A golden shredding of light, slow
unfolding, the airy geometry of trees
revealed in a day by day transfiguration
of tough vegetable matter into clearer
and clearer frames of radiance, until
you scarcely know where
to look, eyes
exhausted by this luminous too-much. 

Was it a day like this—a day become
all warm body, an athletic woman
in the full of her flesh-life—when
Persephone dipped her fingers into
the last flowers of the season, took up
the pomegranate and turned her back
on us, humming Put out the light

and then put out the light, and turned—
brow blazing like a new blade—into
the youngest sister of shade, a queen
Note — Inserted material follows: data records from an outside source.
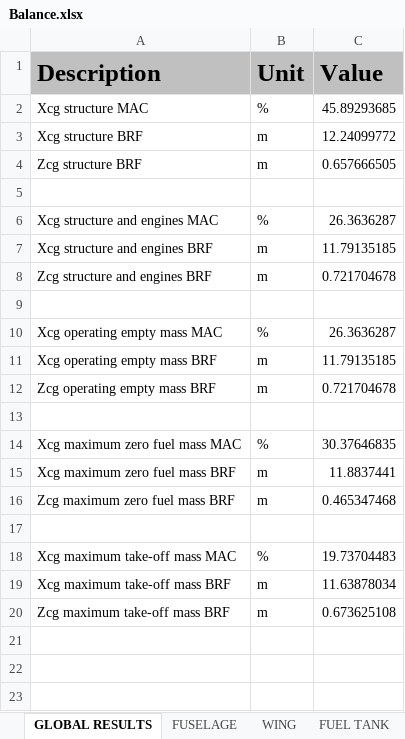
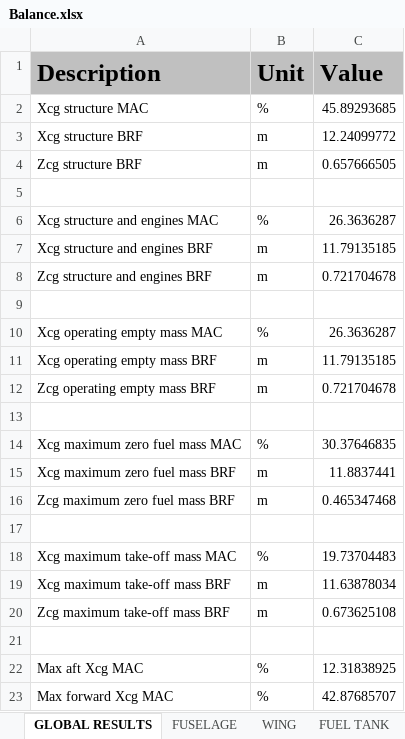
Before and after one commit to QiquWong/jpad, an Excel workbook: JPADSandBox_v2/out/ATR-72/BALANCE/Balance.xlsx, sheet GLOBAL RESULTS, drawn as a sheet; values as stored, in another font and other column widths than the file's, no borders; the diff names each change by its address in the sheet, - before the commit and + after, or states it on an @@ line.

Commit message:
More work on JPADCore_v2 concerning the balance analysis. Max aft and fwd center of gravity calculation have been added. More work on the turboprop engine database MATLAB script.

```diff
--- a/JPADSandBox_v2/out/ATR-72/BALANCE/Balance.xlsx (sheet GLOBAL RESULTS)
+++ b/JPADSandBox_v2/out/ATR-72/BALANCE/Balance.xlsx (sheet GLOBAL RESULTS)
+row 21: (empty)
+row 22: Max aft Xcg MAC | % | 12.31838925
+row 23: Max forward Xcg MAC | % | 42.87685707
```
Also changed, not shown: JPADSandBox_v2/out/ATR-72/WEIGHTS/Weights.xlsx, 14 other files.
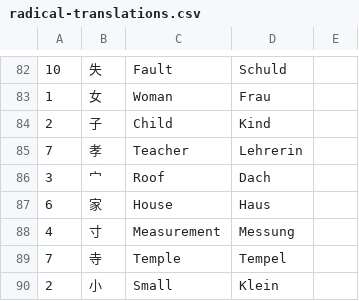
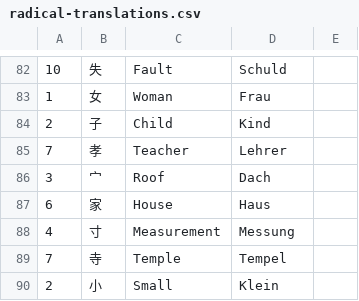
Before and after one commit to mschroeder-github/kanji-data, a CSV file: radical-translations.csv, drawn as a sheet; only a part is shown, gaps mark what is left out.

Commit message:
radical translation

```diff
--- a/radical-translations.csv
+++ b/radical-translations.csv
@@ -84,3 +84,3 @@
 2,子,Child,Kind,
-7,孝,Teacher,Lehrerin,
+7,孝,Teacher,Lehrer,
 3,宀,Roof,Dach,
```
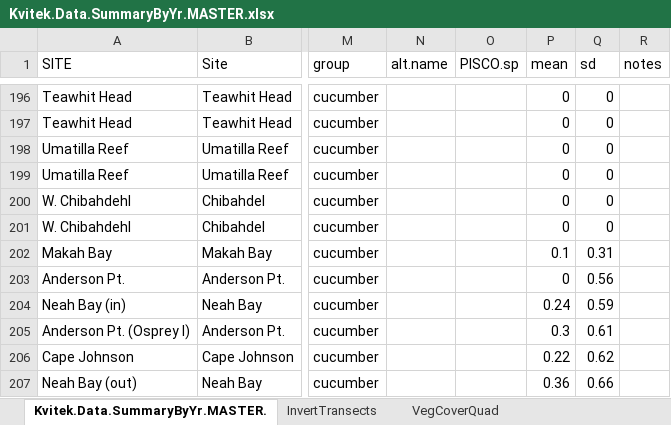
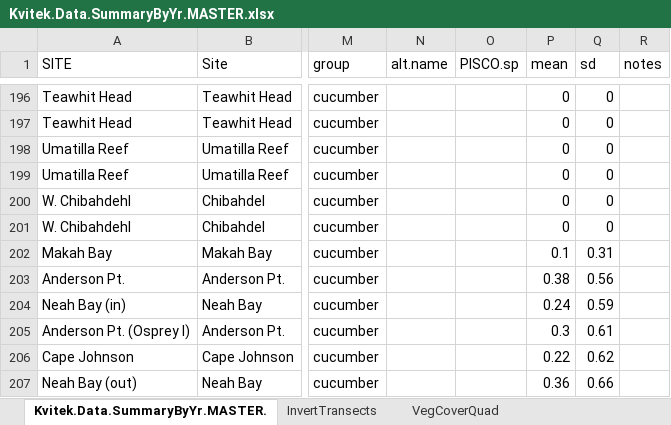
Before and after one commit to nwfsc-cb/OCNMS, an Excel workbook: Data/Xls files and READMEs/historical-Kvitek/Kvitek.Data.SummaryByYr.MASTER.xlsx, sheet Kvitek.Data.SummaryByYr.MASTER., drawn as a sheet; only a part is shown, gaps mark what is left out; values as stored, in another font and other column widths than the file's, no borders; the diff names each change by its address in the sheet, - before the commit and + after, or states it on an @@ line.

Commit message:
modify invert data

```diff
--- a/Data/Xls files and READMEs/historical-Kvitek/Kvitek.Data.SummaryByYr.MASTER.xlsx (sheet Kvitek.Data.SummaryByYr.MASTER.)
+++ b/Data/Xls files and READMEs/historical-Kvitek/Kvitek.Data.SummaryByYr.MASTER.xlsx (sheet Kvitek.Data.SummaryByYr.MASTER.)
-P203 (mean): 0
+P203 (mean): 0.38
```
Also changed, not shown: 21 other files.
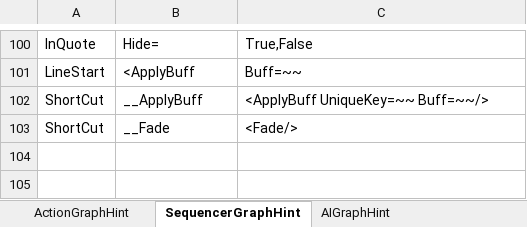
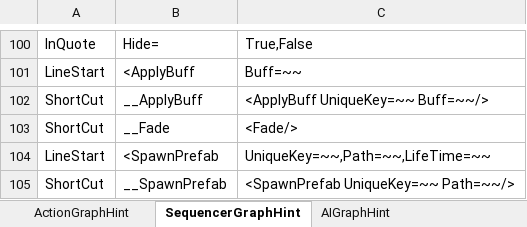
Before and after one commit to NEtuee/ProjectMS, an Excel workbook: Tools/ActionGraphHint.xlsm, sheet SequencerGraphHint, drawn as a sheet; only a part is shown, gaps mark what is left out; values as stored, in another font and other column widths than the file's, no borders; the diff names each change by its address in the sheet, - before the commit and + after, or states it on an @@ line.

```diff
--- a/Tools/ActionGraphHint.xlsm (sheet SequencerGraphHint)
+++ b/Tools/ActionGraphHint.xlsm (sheet SequencerGraphHint)
+row 104: LineStart | <SpawnPrefab | UniqueKey=~~,Path=~~,LifeTime=~~
+row 105: ShortCut | __SpawnPrefab | <SpawnPrefab UniqueKey=~~ Path=~~/>
```
Also changed, not shown: sheet ActionGraphHint, 23 other files.
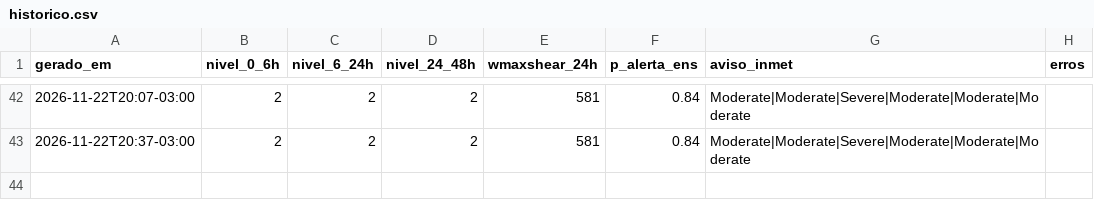
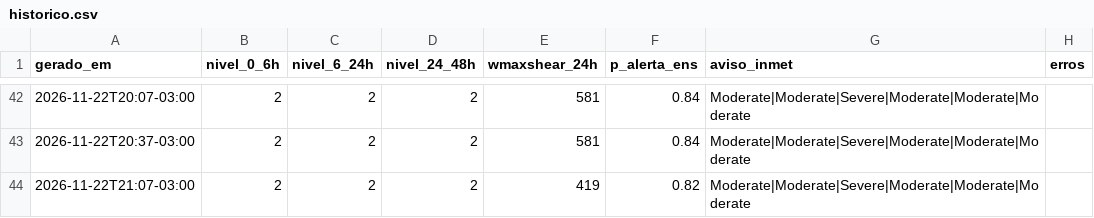
Before and after one commit to lfbarco74-arch/alerta-astorga, a CSV file: historico.csv, drawn as a sheet; only a part is shown, gaps mark what is left out.

```diff
--- a/historico.csv
+++ b/historico.csv
@@ -43 +43,2 @@ gerado_em,nivel_0_6h,nivel_6_24h,nivel_24_48h,wmaxshear_24h,p_alerta_ens,aviso_i
 2026-11-22T20:37-03:00,2,2,2,581,0.84,Moderate|Moderate|Severe|Moderate|Moderate|Moderate,
+2026-11-22T21:07-03:00,2,2,2,419,0.82,Moderate|Moderate|Severe|Moderate|Moderate|Moderate,
```
Also changed, not shown: 3 other files.
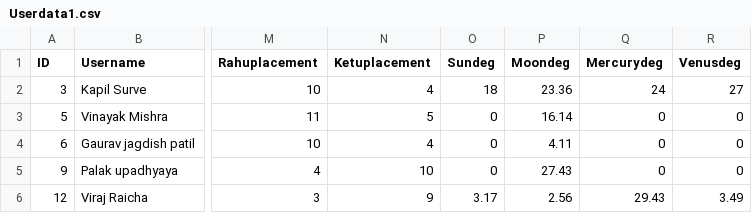
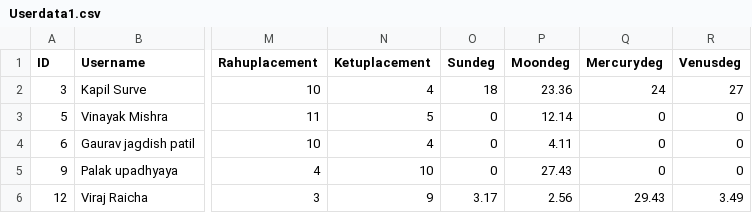
Before and after one commit to KapilSurve3/OtherProjects, a CSV file: Userdata1.csv, drawn as a sheet; only a part is shown, gaps mark what is left out; the diff names each change by its address in the sheet, - before the commit and + after, or states it on an @@ line.

Commit message:
Update Userdata1.csv

```diff
--- a/Userdata1.csv
+++ b/Userdata1.csv
-P3 (Moondeg): 16.14
+P3 (Moondeg): 12.14
```
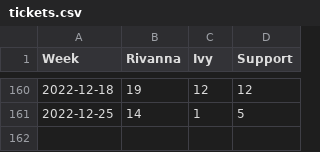
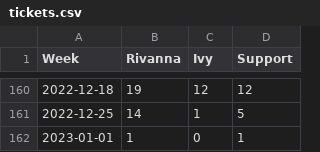
Before and after one commit to uvarc/rc-website, a CSV file: static/data/tickets.csv, drawn as a sheet; only a part is shown, gaps mark what is left out.

Commit message:
K8S - Jira Tracking Job

```diff
--- a/static/data/tickets.csv
+++ b/static/data/tickets.csv
@@ -161 +161,2 @@ Week,Rivanna,Ivy,Support
 2022-12-25,14,1,5
+2023-01-01,1,0,1
```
of shadows, and stepped away from
where we have to stand still as trees
standing to terrible attention, again,
in the grip of winter-ice, staring after.